Who is feeling the pinch after YouTube’s return?
KARACHI: The Pakistani internet community is celebrating the reincarnation of YouTube, but there are those who have taken the ban reversal personally.
After all, the ban, imposed on the world’s largest video-sharing website in September 2012, meant there was a vacuum waiting to be filled. These Pakistanis launched local proxies to counter the ban, meaning that internet users had to themselves the next-best alternative.
However, their flourishing businesses are now bound to take a financial hit. Over 50 small entrepreneurs whose business model was custom-built to fill the void have already started feeling the pinch.
Local video-sharing websites have been witnessing a steady drop in traffic since December 5, 2015 — when the world’s largest video-streaming website became accessible across Pakistan.
“With the government removing the official ban last week, things are only going to get worse for YouTube’s local proxies,” say experts.
YouTube was blocked in Pakistan on September 17, 2012 for not removing blasphemous content from its platform.
After Google – YouTube’s parent company – and the Government of Pakistan failed to reach any agreement in this regard, the Pakistan Telecommunication Authority (PTA); the telecom sector’s regulatory body, directed the country’s internet service providers to block access to YouTube.
Though the website officially remained blocked in the country for over three years, it was always available to Pakistani users through proxy servers. It became even easier to access the website’s content after local entrepreneurs launched their own portals allowing ‘direct access.’ Local video-streaming websites, such as playit.pk, ytpak.com and tune.pk, not only provided an alternative to YouTube but also flourished and booked significant profits.
Lahore-based Ytpak was boasting 1 million daily page views with 200,000 videos watched on the platform every day less than a year ago. Playit.pk was recording 2 million daily page views until recently.
According to market sources, these local websites were making between $1.5 and $4 in cost per 1,000 impressions (CPM) – a popular measure to calculate ad revenues of such websites. Moreover, the top players even booked between $5,000 and $7,000 in monthly profits and remained among top 50 websites in the country.
Come December, 2015 and the equation started to change as YouTube became accessible across Pakistan. Though the government’s official stance was unchanged, the video-streaming giant was allowed to be accessible unofficially; multiple government sources confirmed this to The Express Tribune.
“We have witnessed up to 30% drop in our traffic since YouTube became accessible in the country,” said Playit.pk’s Founder and CEO Muhammad Sohaib Shaheen. The 2013-start-up from Faisalabad saw its Alexa ranking drop by 9 points to 49 as on Saturday (January 23) compared to 40 as on December 5 last year.
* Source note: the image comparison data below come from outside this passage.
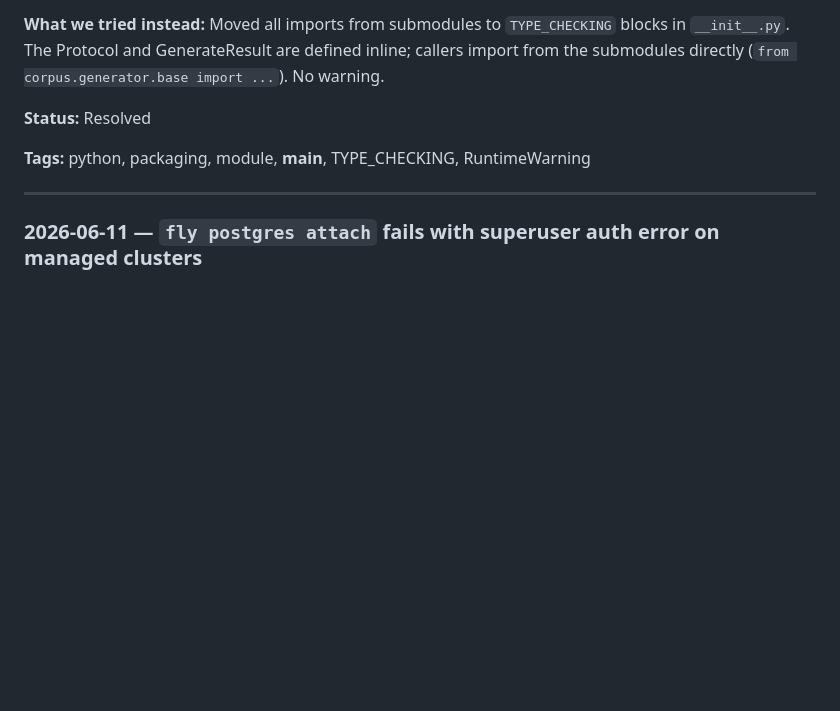
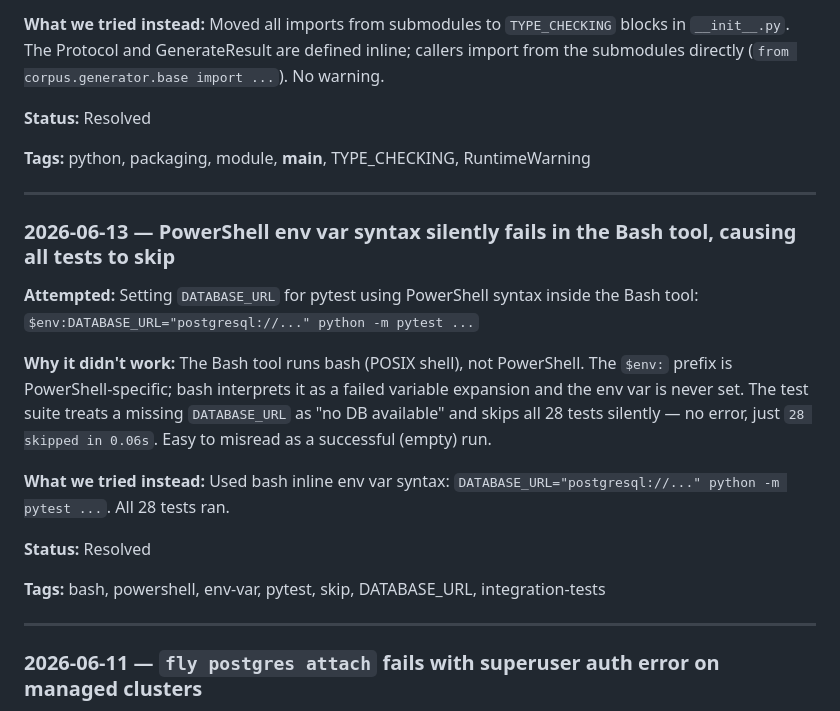
Before and after one commit to MsShawnP/edi-reconciliation-tool, a Markdown page: FAILURES.md, the part around the change. Rendered like a GitHub page; blank space fills up the shorter version.

```diff
--- a/FAILURES.md
+++ b/FAILURES.md
@@ -45,6 +45,20 @@ quarto" or "scope, scrollytelling, decoration"]
 
 ---
 
+### 2026-06-13 — PowerShell env var syntax silently fails in the Bash tool, causing all tests to skip
+
+**Attempted:** Setting `DATABASE_URL` for pytest using PowerShell syntax inside the Bash tool: `$env:DATABASE_URL="postgresql://..." python -m pytest ...`
+
+**Why it didn't work:** The Bash tool runs bash (POSIX shell), not PowerShell. The `$env:` prefix is PowerShell-specific; bash interprets it as a failed variable expansion and the env var is never set. The test suite treats a missing `DATABASE_URL` as "no DB available" and skips all 28 tests silently — no error, just `28 skipped in 0.06s`. Easy to misread as a successful (empty) run.
+
+**What we tried instead:** Used bash inline env var syntax: `DATABASE_URL="postgresql://..." python -m pytest ...`. All 28 tests ran.
+
+**Status:** Resolved
+
+**Tags:** bash, powershell, env-var, pytest, skip, DATABASE_URL, integration-tests
+
+---
+
 ### 2026-06-11 — `fly postgres attach` fails with superuser auth error on managed clusters
 
 **Attempted:** Running `fly postgres attach cinderhaven-db --app edi-reconciliation-tool` to wire DATABASE_URL automatically.
```
Also changed, not shown: DECISIONS.md (+14 -0 lines), HANDOFF.md (+19 -0 lines).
The websites daily page views dropped from 1.7-2 million two months ago to 1.3-1.5 million now.
“It will certainly affect their traffic and might even get to a stage where survival becomes difficult,” said, Badar Khusnood, Co-founder and Partner at Bramerz, a leading digital marketing agency.
“These companies were reproducing YouTube’s content, which was not legal, but some brands still chose to advertise with them,” Khusnood said adding that this might change.
“YouTube’s local version promotes local content, thus the brands would like to advertise with it. If these entrepreneurs find other revenue streams or restructure their business model they can survive,” he added.
While many of these proxies may go out of business, top players still seem to be optimistic about their business.
“A lot of controversial content is uploaded on YouTube every day and it takes a while to take it off the platform,” said Ytpak’s Erfan Ilyas. “It might work in their favour.”
Ytpak witnessed over 15% decrease in its traffic to 3.5 million visitors per month compared to 4.2 million a month ago. Ilyas, however, insists it wasn’t a big drop and won’t lead to a troubled situation.
“We expect the slowdown over the next two to three months only. Meanwhile, we are engaging users through local content and also developing new products,” he said, adding brands that have traffic would continue to get business.
While these entrepreneurs refused to disclose financials, a look at the overall market size offers some explanation for their interest in this growing market segment.
Pakistan’s documented advertising market is $500 to $600 million, say market sources – one of the main reasons why Google, which can make around $8 to $10 million a year from Pakistan, launched its local version, they say.